Why I’m passionate about becoming the hedgehog.
On the verge of our 8th year in business, this week we launched our new Future Talent Sports Cards website, and I’ve been reflecting on what has enabled us to survive this long when so many new businesses fail within the first year.
Like any business there’s been plenty of ups and downs, and numerous temptations to change direction, but what has helped us stay the course has been one underlying mindset — we’re passionate about being the hedgehog.
So who is the hedgehog?
The theory of the hedgehog has been adapted from a fragment of verse by the Greek poet Archilochus who stated:
“The fox knows many things, but the hedgehog knows one big thing.”
It sounds like such a playful little fable, but the impact this has had on modern business is absolutely staggering — particularly considering Archilochus lived between 680 -645 BC.
Let’s explore why.
Much of this impact is due to philosopher Isaiah Berlin who, in 1953, took this parable one step further by applying it to the modern world and presenting an argument that the world can be divided into two groups of people: foxes and hedgehogs.
In his essay, ‘The Fox and the Hedgehog’ he argued that foxes are sleek and shrewd animals that pursue many goals and interests at the same time, however because their interests and strategies are so varied, their thinking is scattered and unfocused, and they are limited in what they can achieve in the long run.
Hedgehogs, however, are slow and steady. People often overlook them because they’re quiet and unassuming. But, unlike the fox, they are able to simplify the world and focus on one overarching vision. It’s this principle that guides everything they do, and helps them succeed against all odds.
This concept has had a profound impact on me. The focus of Berlin’s book is exploring the mind of Leo Tolstoy who he claims was a fox by nature, but believed in being a hedgehog and this is an internal battle I’ve also found myself fighting at times.
Having clarity over which animal you are is critical to your success according to Berlin, and whilst on a personal level this distinction is not always so clear — when it comes to business I have absolutely no doubt who I want it to be — the Hedgehog.
In this book he explored the greatest companies of the modern era in an attempt to understand what were the common characteristics that made them all great.
Throughout his findings he listed a range of elements that had led to their success, but there was one characteristic that they all had in common — they were all focused on creating a hedgehog.
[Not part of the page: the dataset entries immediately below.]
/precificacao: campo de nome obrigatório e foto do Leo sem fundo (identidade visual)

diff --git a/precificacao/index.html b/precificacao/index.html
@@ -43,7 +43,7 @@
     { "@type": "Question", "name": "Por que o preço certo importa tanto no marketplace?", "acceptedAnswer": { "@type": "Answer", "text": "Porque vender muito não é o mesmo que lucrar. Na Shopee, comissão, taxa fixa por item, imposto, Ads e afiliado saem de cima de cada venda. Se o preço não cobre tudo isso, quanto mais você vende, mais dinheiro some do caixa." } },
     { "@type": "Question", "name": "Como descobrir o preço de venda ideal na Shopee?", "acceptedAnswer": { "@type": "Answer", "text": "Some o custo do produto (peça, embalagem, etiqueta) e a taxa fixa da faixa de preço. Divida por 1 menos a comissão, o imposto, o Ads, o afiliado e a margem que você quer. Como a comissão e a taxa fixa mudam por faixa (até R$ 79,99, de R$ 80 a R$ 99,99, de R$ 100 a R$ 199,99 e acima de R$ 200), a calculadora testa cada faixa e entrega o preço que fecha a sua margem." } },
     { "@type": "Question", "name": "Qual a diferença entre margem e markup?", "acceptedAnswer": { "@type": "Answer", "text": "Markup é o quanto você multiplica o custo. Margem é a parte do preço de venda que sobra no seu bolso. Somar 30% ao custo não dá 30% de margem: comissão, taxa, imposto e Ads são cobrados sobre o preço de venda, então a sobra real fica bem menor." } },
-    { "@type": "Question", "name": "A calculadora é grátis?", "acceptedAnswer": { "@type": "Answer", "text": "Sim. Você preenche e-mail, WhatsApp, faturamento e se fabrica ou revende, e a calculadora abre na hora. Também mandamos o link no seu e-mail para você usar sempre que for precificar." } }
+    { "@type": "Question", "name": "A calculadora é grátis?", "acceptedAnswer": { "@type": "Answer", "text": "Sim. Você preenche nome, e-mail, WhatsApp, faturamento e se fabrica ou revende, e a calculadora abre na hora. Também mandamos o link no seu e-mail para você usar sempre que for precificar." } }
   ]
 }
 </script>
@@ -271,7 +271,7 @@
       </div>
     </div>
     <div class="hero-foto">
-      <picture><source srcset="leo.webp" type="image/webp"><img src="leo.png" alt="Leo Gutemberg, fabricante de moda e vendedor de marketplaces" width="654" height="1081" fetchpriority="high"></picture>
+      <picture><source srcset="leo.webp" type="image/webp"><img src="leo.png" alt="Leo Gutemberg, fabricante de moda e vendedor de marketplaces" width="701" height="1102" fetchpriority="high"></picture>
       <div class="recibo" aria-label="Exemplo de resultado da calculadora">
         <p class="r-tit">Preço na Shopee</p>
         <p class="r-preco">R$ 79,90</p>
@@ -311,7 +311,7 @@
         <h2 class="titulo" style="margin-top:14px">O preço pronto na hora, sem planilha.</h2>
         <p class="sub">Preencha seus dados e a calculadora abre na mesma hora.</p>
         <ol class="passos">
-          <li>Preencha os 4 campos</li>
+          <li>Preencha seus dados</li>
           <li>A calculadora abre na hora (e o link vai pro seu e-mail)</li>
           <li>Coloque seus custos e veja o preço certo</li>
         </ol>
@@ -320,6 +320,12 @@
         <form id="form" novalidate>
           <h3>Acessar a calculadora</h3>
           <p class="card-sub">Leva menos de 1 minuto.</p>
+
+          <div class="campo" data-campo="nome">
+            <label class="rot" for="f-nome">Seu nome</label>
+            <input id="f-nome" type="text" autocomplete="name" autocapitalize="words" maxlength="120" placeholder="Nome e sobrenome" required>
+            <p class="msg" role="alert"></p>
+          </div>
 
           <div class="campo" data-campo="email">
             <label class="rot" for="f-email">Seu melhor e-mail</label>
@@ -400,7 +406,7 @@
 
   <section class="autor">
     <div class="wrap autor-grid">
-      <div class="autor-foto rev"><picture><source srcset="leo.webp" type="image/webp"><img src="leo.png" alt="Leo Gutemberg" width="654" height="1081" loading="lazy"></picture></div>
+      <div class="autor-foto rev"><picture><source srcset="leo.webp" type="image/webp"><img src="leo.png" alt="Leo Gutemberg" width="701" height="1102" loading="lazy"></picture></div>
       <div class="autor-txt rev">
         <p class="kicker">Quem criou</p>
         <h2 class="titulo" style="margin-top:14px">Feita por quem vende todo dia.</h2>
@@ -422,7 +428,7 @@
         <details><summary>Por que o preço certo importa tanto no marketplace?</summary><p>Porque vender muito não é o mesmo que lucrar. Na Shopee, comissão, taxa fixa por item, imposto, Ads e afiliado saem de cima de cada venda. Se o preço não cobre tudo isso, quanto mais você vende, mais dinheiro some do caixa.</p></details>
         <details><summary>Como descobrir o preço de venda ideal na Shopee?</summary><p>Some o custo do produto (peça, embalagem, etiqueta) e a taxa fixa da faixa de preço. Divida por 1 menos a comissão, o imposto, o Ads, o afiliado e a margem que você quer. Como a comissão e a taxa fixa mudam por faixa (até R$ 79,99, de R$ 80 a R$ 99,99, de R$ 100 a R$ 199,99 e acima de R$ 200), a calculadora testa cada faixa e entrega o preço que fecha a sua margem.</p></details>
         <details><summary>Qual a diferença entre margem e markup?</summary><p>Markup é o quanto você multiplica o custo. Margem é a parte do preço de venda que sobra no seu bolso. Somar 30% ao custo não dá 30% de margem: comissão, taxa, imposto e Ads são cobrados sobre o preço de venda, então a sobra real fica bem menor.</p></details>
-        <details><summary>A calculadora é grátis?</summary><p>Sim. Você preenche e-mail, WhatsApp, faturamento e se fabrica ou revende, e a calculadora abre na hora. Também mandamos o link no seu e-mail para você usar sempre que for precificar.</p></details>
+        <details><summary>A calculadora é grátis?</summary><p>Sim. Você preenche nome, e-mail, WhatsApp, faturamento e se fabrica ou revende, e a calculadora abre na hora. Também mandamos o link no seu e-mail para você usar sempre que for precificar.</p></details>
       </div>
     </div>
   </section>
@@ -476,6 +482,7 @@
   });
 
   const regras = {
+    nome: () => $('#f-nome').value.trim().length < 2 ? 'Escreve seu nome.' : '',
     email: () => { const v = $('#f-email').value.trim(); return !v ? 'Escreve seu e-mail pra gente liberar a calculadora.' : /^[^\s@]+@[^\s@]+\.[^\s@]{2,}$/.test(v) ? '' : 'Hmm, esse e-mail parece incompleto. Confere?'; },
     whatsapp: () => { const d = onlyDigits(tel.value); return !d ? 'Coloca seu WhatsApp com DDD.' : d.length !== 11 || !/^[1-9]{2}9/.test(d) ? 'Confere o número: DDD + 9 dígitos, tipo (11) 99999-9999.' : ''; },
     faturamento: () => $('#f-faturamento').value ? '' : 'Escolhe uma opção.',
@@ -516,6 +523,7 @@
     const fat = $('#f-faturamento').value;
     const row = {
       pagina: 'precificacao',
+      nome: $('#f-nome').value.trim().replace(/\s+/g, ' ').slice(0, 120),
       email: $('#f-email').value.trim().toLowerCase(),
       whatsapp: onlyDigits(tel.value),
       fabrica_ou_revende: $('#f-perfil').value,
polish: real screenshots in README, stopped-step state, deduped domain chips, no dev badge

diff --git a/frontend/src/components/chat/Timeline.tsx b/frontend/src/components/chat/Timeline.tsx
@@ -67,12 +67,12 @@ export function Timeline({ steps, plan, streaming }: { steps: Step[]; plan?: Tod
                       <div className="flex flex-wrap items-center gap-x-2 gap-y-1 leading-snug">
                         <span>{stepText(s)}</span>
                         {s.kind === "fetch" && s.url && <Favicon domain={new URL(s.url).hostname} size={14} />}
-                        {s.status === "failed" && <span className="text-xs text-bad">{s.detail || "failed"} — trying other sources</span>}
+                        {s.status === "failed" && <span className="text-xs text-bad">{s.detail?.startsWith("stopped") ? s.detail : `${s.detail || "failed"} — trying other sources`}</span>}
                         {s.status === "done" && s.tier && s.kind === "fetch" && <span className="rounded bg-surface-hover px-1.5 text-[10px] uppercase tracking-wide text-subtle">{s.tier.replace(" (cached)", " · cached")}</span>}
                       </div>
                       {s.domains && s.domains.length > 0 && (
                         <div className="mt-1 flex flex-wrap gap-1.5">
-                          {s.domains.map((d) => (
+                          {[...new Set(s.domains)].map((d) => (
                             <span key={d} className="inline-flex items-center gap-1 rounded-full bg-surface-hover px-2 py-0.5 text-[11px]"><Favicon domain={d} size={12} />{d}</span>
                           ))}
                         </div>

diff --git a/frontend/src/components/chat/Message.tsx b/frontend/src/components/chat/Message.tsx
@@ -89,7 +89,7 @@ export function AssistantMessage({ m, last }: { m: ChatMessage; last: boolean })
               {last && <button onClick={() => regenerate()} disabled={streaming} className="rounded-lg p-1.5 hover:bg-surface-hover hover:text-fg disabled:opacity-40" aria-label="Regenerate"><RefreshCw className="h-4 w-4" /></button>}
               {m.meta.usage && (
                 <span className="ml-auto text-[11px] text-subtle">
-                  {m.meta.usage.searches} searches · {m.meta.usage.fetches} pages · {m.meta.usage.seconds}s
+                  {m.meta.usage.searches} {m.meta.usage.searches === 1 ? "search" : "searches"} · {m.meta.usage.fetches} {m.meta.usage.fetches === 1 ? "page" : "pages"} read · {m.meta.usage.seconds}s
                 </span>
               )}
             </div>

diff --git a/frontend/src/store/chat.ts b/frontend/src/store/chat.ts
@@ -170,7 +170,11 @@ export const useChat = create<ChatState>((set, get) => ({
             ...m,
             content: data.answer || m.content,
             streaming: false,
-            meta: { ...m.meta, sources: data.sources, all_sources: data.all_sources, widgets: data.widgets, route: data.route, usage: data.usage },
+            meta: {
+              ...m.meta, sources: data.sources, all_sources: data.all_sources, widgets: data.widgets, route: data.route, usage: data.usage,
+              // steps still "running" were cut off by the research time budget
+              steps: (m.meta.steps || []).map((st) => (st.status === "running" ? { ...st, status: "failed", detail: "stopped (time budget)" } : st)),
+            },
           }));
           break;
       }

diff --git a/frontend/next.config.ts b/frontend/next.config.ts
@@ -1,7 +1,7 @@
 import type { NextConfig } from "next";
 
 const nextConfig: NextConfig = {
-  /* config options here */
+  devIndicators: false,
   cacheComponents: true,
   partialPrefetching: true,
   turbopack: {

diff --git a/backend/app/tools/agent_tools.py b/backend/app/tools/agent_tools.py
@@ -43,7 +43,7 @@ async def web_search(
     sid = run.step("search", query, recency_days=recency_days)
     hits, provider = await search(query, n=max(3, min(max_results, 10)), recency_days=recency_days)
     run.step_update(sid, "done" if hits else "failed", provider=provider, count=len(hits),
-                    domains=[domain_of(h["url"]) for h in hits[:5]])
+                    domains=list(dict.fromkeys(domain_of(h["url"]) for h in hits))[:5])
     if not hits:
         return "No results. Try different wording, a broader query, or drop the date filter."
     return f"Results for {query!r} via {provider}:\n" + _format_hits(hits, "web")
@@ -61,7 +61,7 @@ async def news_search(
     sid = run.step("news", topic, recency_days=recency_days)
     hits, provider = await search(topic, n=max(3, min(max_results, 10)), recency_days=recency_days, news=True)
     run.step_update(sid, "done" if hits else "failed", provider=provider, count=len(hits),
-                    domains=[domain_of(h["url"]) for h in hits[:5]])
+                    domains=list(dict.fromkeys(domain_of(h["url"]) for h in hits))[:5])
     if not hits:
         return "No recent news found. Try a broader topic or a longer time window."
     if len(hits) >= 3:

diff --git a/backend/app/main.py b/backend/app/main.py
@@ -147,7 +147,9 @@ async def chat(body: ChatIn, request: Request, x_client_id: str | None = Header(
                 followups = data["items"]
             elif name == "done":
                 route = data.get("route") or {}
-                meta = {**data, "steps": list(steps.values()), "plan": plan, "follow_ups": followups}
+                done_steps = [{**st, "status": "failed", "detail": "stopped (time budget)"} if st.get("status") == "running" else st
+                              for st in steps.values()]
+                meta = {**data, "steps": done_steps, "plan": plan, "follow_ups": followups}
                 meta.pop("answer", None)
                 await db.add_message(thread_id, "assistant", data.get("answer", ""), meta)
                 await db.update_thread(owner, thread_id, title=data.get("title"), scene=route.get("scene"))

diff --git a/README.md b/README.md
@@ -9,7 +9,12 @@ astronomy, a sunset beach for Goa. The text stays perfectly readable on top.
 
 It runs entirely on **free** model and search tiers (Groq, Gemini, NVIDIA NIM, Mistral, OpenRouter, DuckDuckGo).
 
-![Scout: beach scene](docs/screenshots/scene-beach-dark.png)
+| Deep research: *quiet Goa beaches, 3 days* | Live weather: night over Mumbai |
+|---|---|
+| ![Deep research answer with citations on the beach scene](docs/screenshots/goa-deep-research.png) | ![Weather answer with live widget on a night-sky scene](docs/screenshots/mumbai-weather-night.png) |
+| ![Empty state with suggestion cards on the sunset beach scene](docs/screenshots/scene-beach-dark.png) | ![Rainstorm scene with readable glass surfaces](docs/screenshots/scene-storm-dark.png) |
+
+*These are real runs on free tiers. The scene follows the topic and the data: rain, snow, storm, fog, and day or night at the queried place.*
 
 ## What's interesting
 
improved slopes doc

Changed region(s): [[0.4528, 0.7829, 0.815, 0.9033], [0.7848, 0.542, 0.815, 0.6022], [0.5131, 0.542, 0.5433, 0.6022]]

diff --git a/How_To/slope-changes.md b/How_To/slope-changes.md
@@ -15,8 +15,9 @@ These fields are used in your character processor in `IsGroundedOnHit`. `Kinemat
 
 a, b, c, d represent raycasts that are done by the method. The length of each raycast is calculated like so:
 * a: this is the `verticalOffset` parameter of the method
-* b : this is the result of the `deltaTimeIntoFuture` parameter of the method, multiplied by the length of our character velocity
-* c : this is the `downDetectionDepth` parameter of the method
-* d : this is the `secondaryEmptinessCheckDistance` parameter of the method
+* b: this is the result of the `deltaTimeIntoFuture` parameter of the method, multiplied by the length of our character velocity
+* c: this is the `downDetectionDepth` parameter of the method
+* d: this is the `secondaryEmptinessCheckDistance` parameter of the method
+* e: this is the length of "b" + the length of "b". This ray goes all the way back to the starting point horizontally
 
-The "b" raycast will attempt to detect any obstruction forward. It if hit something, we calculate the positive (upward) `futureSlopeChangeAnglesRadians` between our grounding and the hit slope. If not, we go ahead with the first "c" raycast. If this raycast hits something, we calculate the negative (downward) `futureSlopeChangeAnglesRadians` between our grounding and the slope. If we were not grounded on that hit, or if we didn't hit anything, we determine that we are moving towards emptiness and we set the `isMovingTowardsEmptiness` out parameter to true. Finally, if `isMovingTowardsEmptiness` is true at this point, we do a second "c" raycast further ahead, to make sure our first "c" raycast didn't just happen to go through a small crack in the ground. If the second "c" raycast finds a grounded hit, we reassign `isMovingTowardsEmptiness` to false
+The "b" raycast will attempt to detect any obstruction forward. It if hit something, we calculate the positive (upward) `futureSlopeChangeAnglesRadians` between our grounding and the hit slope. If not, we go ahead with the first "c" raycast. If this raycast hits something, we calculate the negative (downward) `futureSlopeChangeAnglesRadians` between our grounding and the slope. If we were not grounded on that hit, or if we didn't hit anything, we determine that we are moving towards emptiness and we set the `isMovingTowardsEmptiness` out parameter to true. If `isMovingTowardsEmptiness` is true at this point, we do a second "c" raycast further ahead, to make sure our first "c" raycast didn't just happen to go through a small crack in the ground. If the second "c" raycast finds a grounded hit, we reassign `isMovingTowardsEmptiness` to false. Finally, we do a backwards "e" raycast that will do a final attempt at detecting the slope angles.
So how do you know if you’re a Hedgehog, and can you become one if you aren’t already?
According to Collins, you can become one by finding the sweet spot between the intersection of these three circles.
Now our little custom sports cards business is by no means on the spectrum of these companies, nor have we reached the lofty heights of conquering the world, but embracing this concept and instilling a relentless focus on doing one thing better than anyone else has provided a single purpose that drives us every day — produce the highest-quality customised trading cards through an experience that will turn a dream into reality.
Every year we’ve been presented with more and more opportunities to expand our product offerings, whether it be selling certificates, or trophies, or even adding a photography service to the mix and there’s no doubt some of these we could do fairly well, but they would be diverting our attention away from what we do better than anyone else, our hedgehog, and that is the one thing we will never compromise and why I believe our customers remain so loyal.
When all is going well it’s great fun being the fox. Exploring new opportunities and ideas is certainly something I embrace to help remain ahead of the game.
However, it’s when you’re challenged or things aren’t working that being the hedgehog becomes so vital.
It’s when the first sign of danger appears that the fox runs away, whilst the hedgehog stands his ground. He has been waiting. He rolls into a ball. He presents his spikes, and he protects his area better than any other animal, and soon enough the fox runs away looking for any easier target to attack, and the hedgehog continues going about their business, ever stronger for the encounter.